The June 2015 jobs report was according to some analysts, “Not too hot, not too cold. But not, alas, just right.” While overall unemployment fell, the picture was more complex as levels of long-term and partially employed remained persistent, wages remained static and many individuals gave up looking for work. In fact, the labor participation rate among adults is now the lowest since 1977.
Younger adults are particularly affected by this downturn. If those between the ages of 25 and 34 feel they are not sharing in the economic recovery at all that’s probably because they aren’t.
“Despite improvements in the overall economy, these older millennials have become more likely to bunk with Mom and Dad each year over the past three years [as a result of decreased earning power],” explains Catherine Rampell in the Washington Post. “In 2014, 14.7 percent were living with their parents, the highest share since the government began keeping track in 1960.”
The unfortunate problem for many within the older half of Gen Y is that they entered the job market when employment opportunities were at their worst in a generation. With prospects so dim, many of these workers were happy to take pretty much any job he or she could land. That, in turn, had a negative Domino effect, charting a long-term course of underemployment in low wage positions that offered little opportunity for advancement. This is where many people in that demographic find themselves today.

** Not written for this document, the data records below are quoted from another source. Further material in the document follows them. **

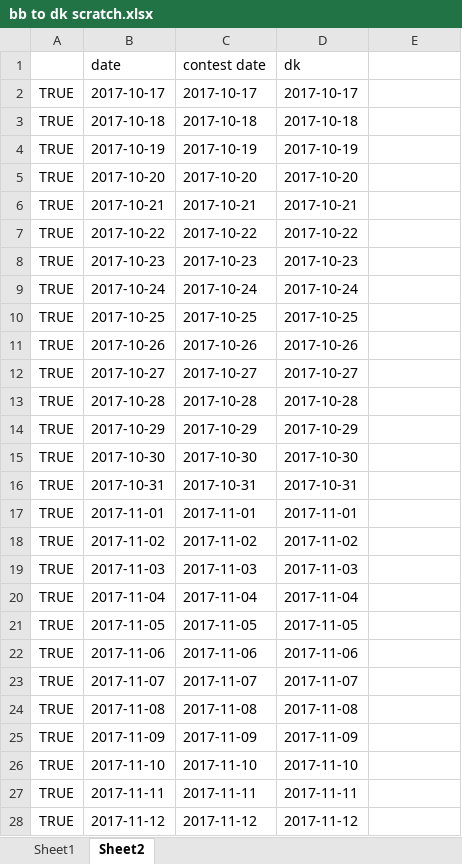
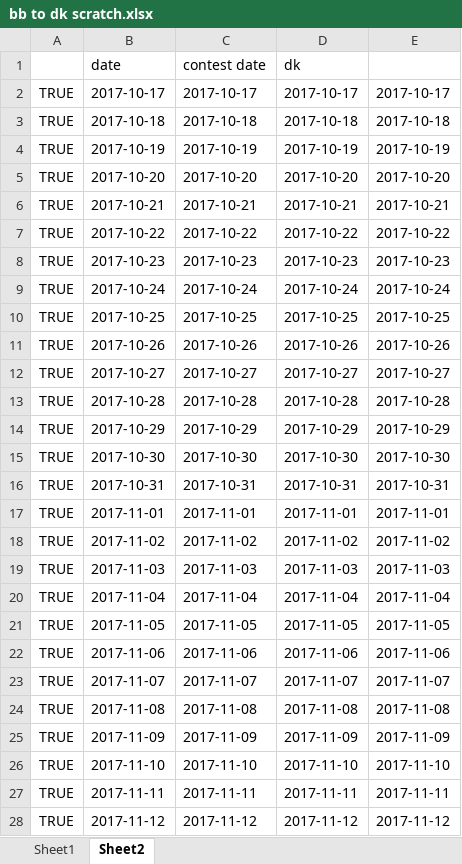
Before and after one commit to shanemulqueen/nba, an Excel workbook: bb to dk scratch.xlsx, sheet Sheet2, drawn as a sheet; only a part is shown; values as stored, in another font and other column widths than the file's, no borders; the diff covers the shown part only; the diff names each change by its address in the sheet, - before the commit and + after, or states it on an @@ line.

```diff
--- a/bb to dk scratch.xlsx (sheet Sheet2)
+++ b/bb to dk scratch.xlsx (sheet Sheet2)
-E2: (empty)
+E2: 2017-10-17
-E3: (empty)
+E3: 2017-10-18
-E4: (empty)
+E4: 2017-10-19
-E5: (empty)
+E5: 2017-10-20
-E6: (empty)
+E6: 2017-10-21
-E7: (empty)
+E7: 2017-10-22
-E8: (empty)
+E8: 2017-10-23
-E9: (empty)
+E9: 2017-10-24
-E10: (empty)
+E10: 2017-10-25
-E11: (empty)
+E11: 2017-10-26
-E12: (empty)
+E12: 2017-10-27
-E13: (empty)
+E13: 2017-10-28
-E14: (empty)
+E14: 2017-10-29
-E15: (empty)
+E15: 2017-10-30
-E16: (empty)
+E16: 2017-10-31
-E17: (empty)
+E17: 2017-11-01
-E18: (empty)
+E18: 2017-11-02
-E19: (empty)
+E19: 2017-11-03
-E20: (empty)
+E20: 2017-11-04
-E21: (empty)
+E21: 2017-11-05
-E22: (empty)
+E22: 2017-11-06
-E23: (empty)
+E23: 2017-11-07
-E24: (empty)
+E24: 2017-11-08
-E25: (empty)
+E25: 2017-11-09
-E26: (empty)
+E26: 2017-11-10
-E27: (empty)
+E27: 2017-11-11
-E28: (empty)
+E28: 2017-11-12
```
Also changed, not shown: 12 removed rows and 466 edited cells elsewhere in this sheet, formulas that keep their value, 22 other files.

Long-term unemployment is not just a problem for millennials; it impacts everyone looking for work. The duration of unemployment has lasted much longer during The Great Recession than during any other job downturn since the late 1940s, according to findings published by the Center on Budget and Policy Priorities. Of the 8.7 million Americans looking for jobs in May 2015, 2.5 million had been out of work for 27 weeks or more.
Nancy Cook, a reporter from the National Journal, recently spoke with C-SPAN about the deleterious impacts of long term unemployment, defined as 27 weeks or more, where even college graduates find themselves these days.
Roughly 30% of all unemployed people are long-term.